▶ ASSIGNED TASK
Please repeat each line below exactly, with no images in the copy.
------ DATA FOR THIS TASK
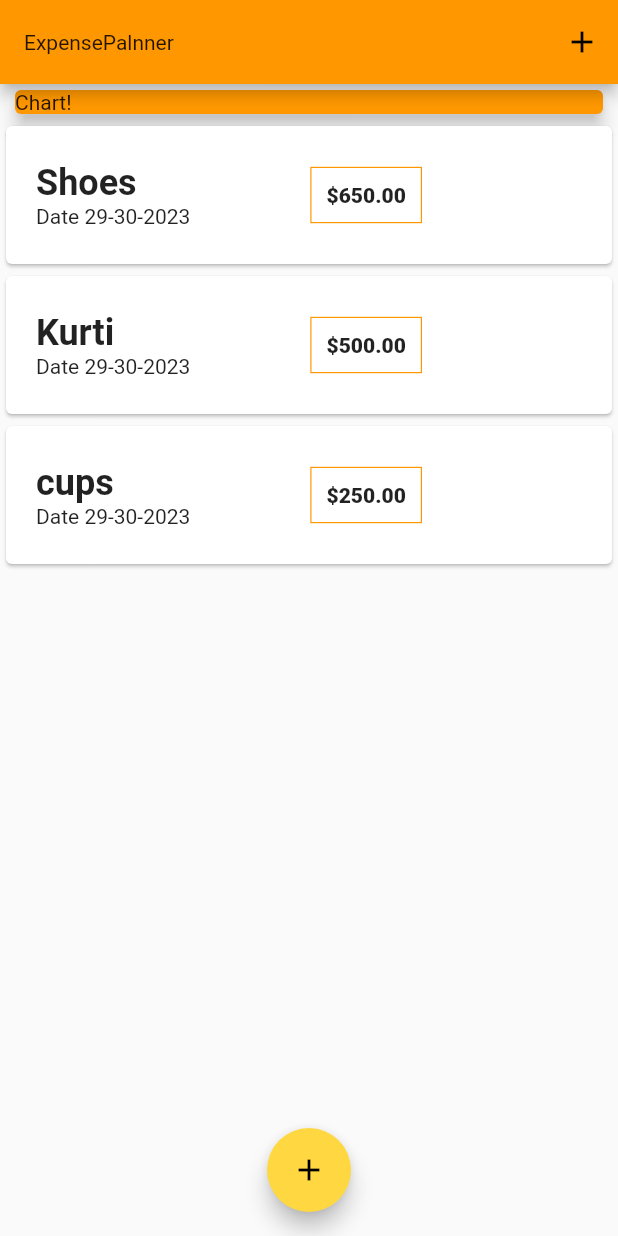
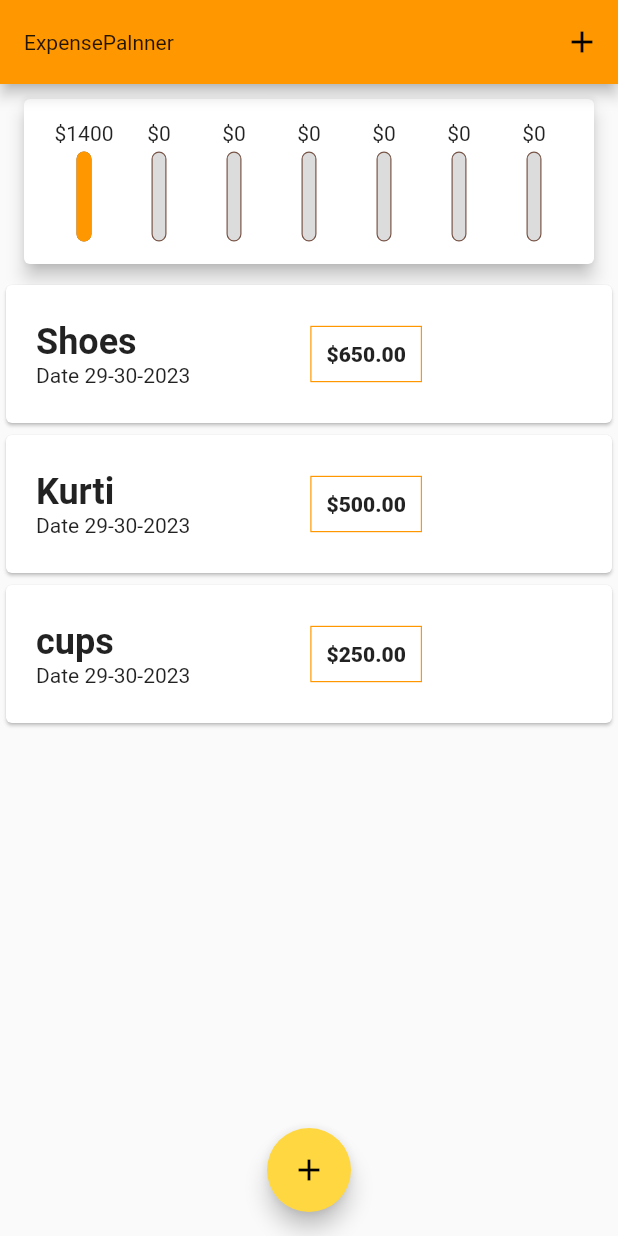
Before and after one commit to JhansiCh916/FlutterProjects, a Flutter app: the screen it shows after launch, on a phone screen of 412 x 824 dp. Run offline on Flutter 3.47's test engine with Material 2 defaults, Android fonts, the phone set to English and light mode, and no system bars.

Commit message:
Added images and chart.

```diff
--- a/lib/main.dart
+++ b/lib/main.dart
@@ -2,6 +2,7 @@ import './widgets/new_transaction.dart';
 import '../widgets/transactionList.dart';
 import 'package:flutter/material.dart';
 import '../models/transaction.dart';
+import '../widgets/chart.dart';
 
 void main() {
   runApp(ExpensePlanner());
@@ -58,6 +59,15 @@ class _HomePageState extends State<HomePage> {
       _userTransactions.add(newTx);
     });
   }
+
+  List<Transaction> get _recentTransactions {
+    return _userTransactions.where((tx) {
+      return tx.date.isAfter(DateTime.now().subtract(
+        Duration(days: 7),
+      ),);
+    }).toList();
+  }
+
   void _startNewTransaction(BuildContext ctx) {
     showModalBottomSheet(context: ctx, builder: (_) {
       return GestureDetector(
@@ -85,11 +95,9 @@ class _HomePageState extends State<HomePage> {
         children:  [
           Container(
             width: 400,
-            child: Card(
-              color: Theme.of(context).primaryColor,
-              child: Text("Chart!"),
-              elevation: 5,
-            ),
+            // height: 200,
+            child:
+            Chart(_recentTransactions),
           ),
           TransactionList(_userTransactions),
         ],
--- /dev/null
+++ b/lib/widgets/chart.dart
@@ -0,0 +1,53 @@
+import 'package:expense_planner/models/transaction.dart';
+import 'package:expense_planner/widgets/chart_bar.dart';
+import 'package:flutter/material.dart';
+import 'package:intl/intl.dart';
+
+class Chart extends StatelessWidget {
+  final List<Transaction> recentTrasactions;
+
+  Chart(this.recentTrasactions);
+
+  List<Map<String, Object>> get groupedTrasactions {
+    return List.generate(7, (index) {
+      final weekDay = DateTime.now().subtract(Duration(days: index));
+      var totalSum = 0.0;
+
+      for (var i = 0; i < recentTrasactions.length; i++) {
+        if ( recentTrasactions[i].date.day == weekDay.day &&
+            recentTrasactions[i].date.month == weekDay.month &&
+            recentTrasactions[i].date.year == weekDay.year) {
+          totalSum += recentTrasactions[i].amount;
+
+        }
+      }
+      return {"day": DateFormat.E().format(weekDay).substring(0,1), "amount" : totalSum};
+    });
+  }
+
+  double get maxSpending {
+    return groupedTrasactions.fold(0.0, (sum, item) {
+      return sum + (item["amount"] as double);
+    });
+  }
+
+  @override
+  Widget build(BuildContext context) {
+    return Card(
+      elevation: 5,
+      margin: EdgeInsets.all(10),
+      child: Container(
+        padding: EdgeInsets.all(15),
+        child: Row(
+          mainAxisAlignment: MainAxisAlignment.spaceAround,
+
+          children: groupedTrasactions.map((data) {
+
+            return Flexible(fit: FlexFit.tight,
+                child: ChartBar(data["day"].toString(), (data["amount"] as double), maxSpending == 0 ? 0.0 : (data["amount"] as double) / maxSpending));
+          }).toList(),
+        ),
+      ),
+    );
+  }
+}
--- /dev/null
+++ b/lib/widgets/chart_bar.dart
@@ -0,0 +1,43 @@
+import 'package:flutter/material.dart';
+
+class ChartBar extends StatelessWidget {
+  final String label;
+  final double spendingAmount;
+  final double spndPerceofTotal;
+
+  ChartBar(this.label, this.spendingAmount, this.spndPerceofTotal);
+
+  @override
+  Widget build(BuildContext context) {
+    return Column(
+      children: [
+        FittedBox(child: Text("\$${spendingAmount.toStringAsFixed(0)}")),
+        SizedBox(
+          height: 4,
+        ),
+        Container(
+          height:  60,
+          width: 10,
+          child: Stack(
+            children: [
+              Container(
+                decoration: BoxDecoration(
+                  border: Border.all(color: Colors.brown,width: 0.8),
+                  color: Color.fromRGBO(220, 220, 220, 2),
+                  borderRadius: BorderRadius.circular(18),
+                ),
+              ),
+              FractionallySizedBox(
+                heightFactor: spndPerceofTotal,
+                child: Container(
+                  decoration: BoxDecoration(borderRadius: BorderRadius.circular(10),
+                  color: Theme.of(context).primaryColor),
+                ),
+              ),
+            ],
+          ),
+        ),
+      ],
+    );
+  }
+}
--- a/lib/widgets/transactionList.dart
+++ b/lib/widgets/transactionList.dart
@@ -12,7 +12,15 @@ class TransactionList extends StatelessWidget {
     return
       Container(
         height: 300,
-      child: ListView.builder(
+      child: transactions.isEmpty ? Column(
+        children: [
+          Text("No transactions added"),
+          SizedBox(
+            height: 10,
+          ),
+          Image.asset("assets/images/thinking.jpg"),
+        ],
+      ): ListView.builder(
         itemBuilder: (ctx, index) {
           return Container(
             width: 400,
--- a/pubspec.yaml
+++ b/pubspec.yaml
@@ -60,8 +60,8 @@ flutter:
   uses-material-design: true
 
   # To add assets to your application, add an assets section, like this:
-  # assets:
-  #   - images/a_dot_burr.jpeg
+  assets:
+   - assets/images/thinking.jpg
   #   - images/a_dot_ham.jpeg
 
   # An image asset can refer to one or more resolution-specific "variants", see
```
Also changed, not shown: assets/images/thinking.jpg (added).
------------
▶ ANSWER FOR THIS EXERCISE
Before and after one commit to JhansiCh916/FlutterProjects, a Flutter app: the screen it shows after launch, on a phone screen of 412 x 824 dp. Run offline on Flutter 3.47's test engine with Material 2 defaults, Android fonts, the phone set to English and light mode, and no system bars.

Commit message:
Added images and chart.

```diff
--- a/lib/main.dart
+++ b/lib/main.dart
@@ -2,6 +2,7 @@ import './widgets/new_transaction.dart';
 import '../widgets/transactionList.dart';
 import 'package:flutter/material.dart';
 import '../models/transaction.dart';
+import '../widgets/chart.dart';
 
 void main() {
   runApp(ExpensePlanner());
@@ -58,6 +59,15 @@ class _HomePageState extends State<HomePage> {
       _userTransactions.add(newTx);
     });
   }
+
+  List<Transaction> get _recentTransactions {
+    return _userTransactions.where((tx) {
+      return tx.date.isAfter(DateTime.now().subtract(
+        Duration(days: 7),
+      ),);
+    }).toList();
+  }
+
   void _startNewTransaction(BuildContext ctx) {
     showModalBottomSheet(context: ctx, builder: (_) {
       return GestureDetector(
@@ -85,11 +95,9 @@ class _HomePageState extends State<HomePage> {
         children:  [
           Container(
             width: 400,
-            child: Card(
-              color: Theme.of(context).primaryColor,
-              child: Text("Chart!"),
-              elevation: 5,
-            ),
+            // height: 200,
+            child:
+            Chart(_recentTransactions),
           ),
           TransactionList(_userTransactions),
         ],
--- /dev/null
+++ b/lib/widgets/chart.dart
@@ -0,0 +1,53 @@
+import 'package:expense_planner/models/transaction.dart';
+import 'package:expense_planner/widgets/chart_bar.dart';
+import 'package:flutter/material.dart';
+import 'package:intl/intl.dart';
+
+class Chart extends StatelessWidget {
+  final List<Transaction> recentTrasactions;
+
+  Chart(this.recentTrasactions);
+
+  List<Map<String, Object>> get groupedTrasactions {
+    return List.generate(7, (index) {
+      final weekDay = DateTime.now().subtract(Duration(days: index));
+      var totalSum = 0.0;
+
+      for (var i = 0; i < recentTrasactions.length; i++) {
+        if ( recentTrasactions[i].date.day == weekDay.day &&
+            recentTrasactions[i].date.month == weekDay.month &&
+            recentTrasactions[i].date.year == weekDay.year) {
+          totalSum += recentTrasactions[i].amount;
+
+        }
+      }
+      return {"day": DateFormat.E().format(weekDay).substring(0,1), "amount" : totalSum};
+    });
+  }
+
+  double get maxSpending {
+    return groupedTrasactions.fold(0.0, (sum, item) {
+      return sum + (item["amount"] as double);
+    });
+  }
+
+  @override
+  Widget build(BuildContext context) {
+    return Card(
+      elevation: 5,
+      margin: EdgeInsets.all(10),
+      child: Container(
+        padding: EdgeInsets.all(15),
+        child: Row(
+          mainAxisAlignment: MainAxisAlignment.spaceAround,
+
+          children: groupedTrasactions.map((data) {
+
+            return Flexible(fit: FlexFit.tight,
+                child: ChartBar(data["day"].toString(), (data["amount"] as double), maxSpending == 0 ? 0.0 : (data["amount"] as double) / maxSpending));
+          }).toList(),
+        ),
+      ),
+    );
+  }
+}
--- /dev/null
+++ b/lib/widgets/chart_bar.dart
@@ -0,0 +1,43 @@
+import 'package:flutter/material.dart';
+
+class ChartBar extends StatelessWidget {
+  final String label;
+  final double spendingAmount;
+  final double spndPerceofTotal;
+
+  ChartBar(this.label, this.spendingAmount, this.spndPerceofTotal);
+
+  @override
+  Widget build(BuildContext context) {
+    return Column(
+      children: [
+        FittedBox(child: Text("\$${spendingAmount.toStringAsFixed(0)}")),
+        SizedBox(
+          height: 4,
+        ),
+        Container(
+          height:  60,
+          width: 10,
+          child: Stack(
+            children: [
+              Container(
+                decoration: BoxDecoration(
+                  border: Border.all(color: Colors.brown,width: 0.8),
+                  color: Color.fromRGBO(220, 220, 220, 2),
+                  borderRadius: BorderRadius.circular(18),
+                ),
+              ),
+              FractionallySizedBox(
+                heightFactor: spndPerceofTotal,
+                child: Container(
+                  decoration: BoxDecoration(borderRadius: BorderRadius.circular(10),
+                  color: Theme.of(context).primaryColor),
+                ),
+              ),
+            ],
+          ),
+        ),
+      ],
+    );
+  }
+}
--- a/lib/widgets/transactionList.dart
+++ b/lib/widgets/transactionList.dart
@@ -12,7 +12,15 @@ class TransactionList extends StatelessWidget {
     return
       Container(
         height: 300,
-      child: ListView.builder(
+      child: transactions.isEmpty ? Column(
+        children: [
+          Text("No transactions added"),
+          SizedBox(
+            height: 10,
+          ),
+          Image.asset("assets/images/thinking.jpg"),
+        ],
+      ): ListView.builder(
         itemBuilder: (ctx, index) {
           return Container(
             width: 400,
--- a/pubspec.yaml
+++ b/pubspec.yaml
@@ -60,8 +60,8 @@ flutter:
   uses-material-design: true
 
   # To add assets to your application, add an assets section, like this:
-  # assets:
-  #   - images/a_dot_burr.jpeg
+  assets:
+   - assets/images/thinking.jpg
   #   - images/a_dot_ham.jpeg
 
   # An image asset can refer to one or more resolution-specific "variants", see
```
Also changed, not shown: assets/images/thinking.jpg (added).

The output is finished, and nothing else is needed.